I listen as a woman orders a jack and coke.
“We don’t have Jack here,” the bearded barkeep says with a slow southern drawl. “I recommend Buffalo Trace. It is the most similar.” The woman asks about vodkas, what about Titos. “I can make anything that calls for vodka with Titos. Do you like pineapple?”
Yes, she replies with a certain unease as all of her go-to drinks are denied at a prohibition inspired cocktail bar.
“I know an excellent cocktail with vodka and pineapple,” he says with a cordial hospitality. He wins her over with the principle of saying no and offering a solution.
A metal library ladder is used to access the bottles on the back bar, the selection of gins and bourbons and amaros is quite large. Big barrels act as extra shelving units and another is hollowed and used as a service pass. The space has a NOLA flair with steampunk decor. Chandeliers hang above dining tables. A duct and an old milk can has been transformed into a floating tap system that dominates the bar. It acts as a barrier between the bartenders and patrons and allows them to carefully concoct each drink without too much distraction.

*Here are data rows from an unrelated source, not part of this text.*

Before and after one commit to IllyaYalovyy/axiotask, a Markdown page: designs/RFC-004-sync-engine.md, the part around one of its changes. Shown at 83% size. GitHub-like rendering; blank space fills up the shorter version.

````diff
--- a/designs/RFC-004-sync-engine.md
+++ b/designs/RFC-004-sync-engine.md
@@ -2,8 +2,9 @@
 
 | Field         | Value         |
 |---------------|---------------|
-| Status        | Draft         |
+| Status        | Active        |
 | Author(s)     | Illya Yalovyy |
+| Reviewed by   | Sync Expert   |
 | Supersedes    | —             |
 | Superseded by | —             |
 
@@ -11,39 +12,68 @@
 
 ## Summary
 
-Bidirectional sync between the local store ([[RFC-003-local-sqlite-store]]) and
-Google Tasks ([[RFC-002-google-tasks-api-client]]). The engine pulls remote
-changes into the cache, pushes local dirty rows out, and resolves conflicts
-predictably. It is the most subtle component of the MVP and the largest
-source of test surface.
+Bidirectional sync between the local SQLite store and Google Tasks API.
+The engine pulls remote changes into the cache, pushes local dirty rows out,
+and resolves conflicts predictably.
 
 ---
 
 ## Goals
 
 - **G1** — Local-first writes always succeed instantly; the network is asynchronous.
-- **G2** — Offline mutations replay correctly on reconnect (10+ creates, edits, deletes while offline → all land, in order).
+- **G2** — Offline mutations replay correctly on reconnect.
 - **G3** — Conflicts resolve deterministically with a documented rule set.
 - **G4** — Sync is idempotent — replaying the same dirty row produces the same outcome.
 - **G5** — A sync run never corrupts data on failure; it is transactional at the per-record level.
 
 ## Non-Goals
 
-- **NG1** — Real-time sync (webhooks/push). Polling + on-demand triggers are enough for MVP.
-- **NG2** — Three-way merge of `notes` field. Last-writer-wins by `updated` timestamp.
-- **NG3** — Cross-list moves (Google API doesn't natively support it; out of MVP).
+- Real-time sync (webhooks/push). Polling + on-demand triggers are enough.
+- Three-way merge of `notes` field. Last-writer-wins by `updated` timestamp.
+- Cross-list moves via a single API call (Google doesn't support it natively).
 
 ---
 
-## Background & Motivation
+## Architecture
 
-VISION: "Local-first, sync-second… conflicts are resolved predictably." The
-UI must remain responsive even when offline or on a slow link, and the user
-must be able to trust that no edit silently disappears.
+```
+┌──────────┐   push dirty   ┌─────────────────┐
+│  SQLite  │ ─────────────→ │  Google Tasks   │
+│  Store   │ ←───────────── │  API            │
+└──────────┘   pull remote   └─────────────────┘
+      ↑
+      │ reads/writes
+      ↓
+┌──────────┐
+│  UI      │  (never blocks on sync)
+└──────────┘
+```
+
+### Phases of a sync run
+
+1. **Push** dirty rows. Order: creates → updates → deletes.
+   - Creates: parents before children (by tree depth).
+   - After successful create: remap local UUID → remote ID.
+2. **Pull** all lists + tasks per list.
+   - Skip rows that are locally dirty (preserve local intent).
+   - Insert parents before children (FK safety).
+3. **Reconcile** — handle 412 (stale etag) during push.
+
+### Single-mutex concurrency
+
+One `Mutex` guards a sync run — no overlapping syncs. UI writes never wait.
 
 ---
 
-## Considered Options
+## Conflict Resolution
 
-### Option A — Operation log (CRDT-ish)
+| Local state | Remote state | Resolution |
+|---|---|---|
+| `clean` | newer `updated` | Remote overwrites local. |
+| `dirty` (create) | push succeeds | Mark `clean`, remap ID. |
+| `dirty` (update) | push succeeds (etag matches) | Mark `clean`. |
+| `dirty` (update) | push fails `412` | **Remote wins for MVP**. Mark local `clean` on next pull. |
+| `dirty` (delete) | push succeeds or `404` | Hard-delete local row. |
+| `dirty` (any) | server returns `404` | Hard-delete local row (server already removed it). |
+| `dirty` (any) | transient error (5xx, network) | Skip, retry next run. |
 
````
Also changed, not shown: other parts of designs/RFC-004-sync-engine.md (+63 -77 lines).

I order the Dandy (rye, cocchi torino, dry curacao, cardamaro, and agnostura). Each drink on the short list has tasting notes – the Dandy will be stirred, dark spice, light bitter, sweetness. It is deep, sweet vermouth forward, with a gentle bitter finish. It tastes like home, and by that I mean drinking in New York. I muse on the NOLA-style cocktail bars around the country — the one I sit, Maison Premeire, Bo’s — and how the formula for a NOLA bar is not like most bars in New Orleans. It is as if these bars are attempting to recreate things from photos. However the spirit of prohibition and New Orleans is recreated, accurate or embellished, it is well done.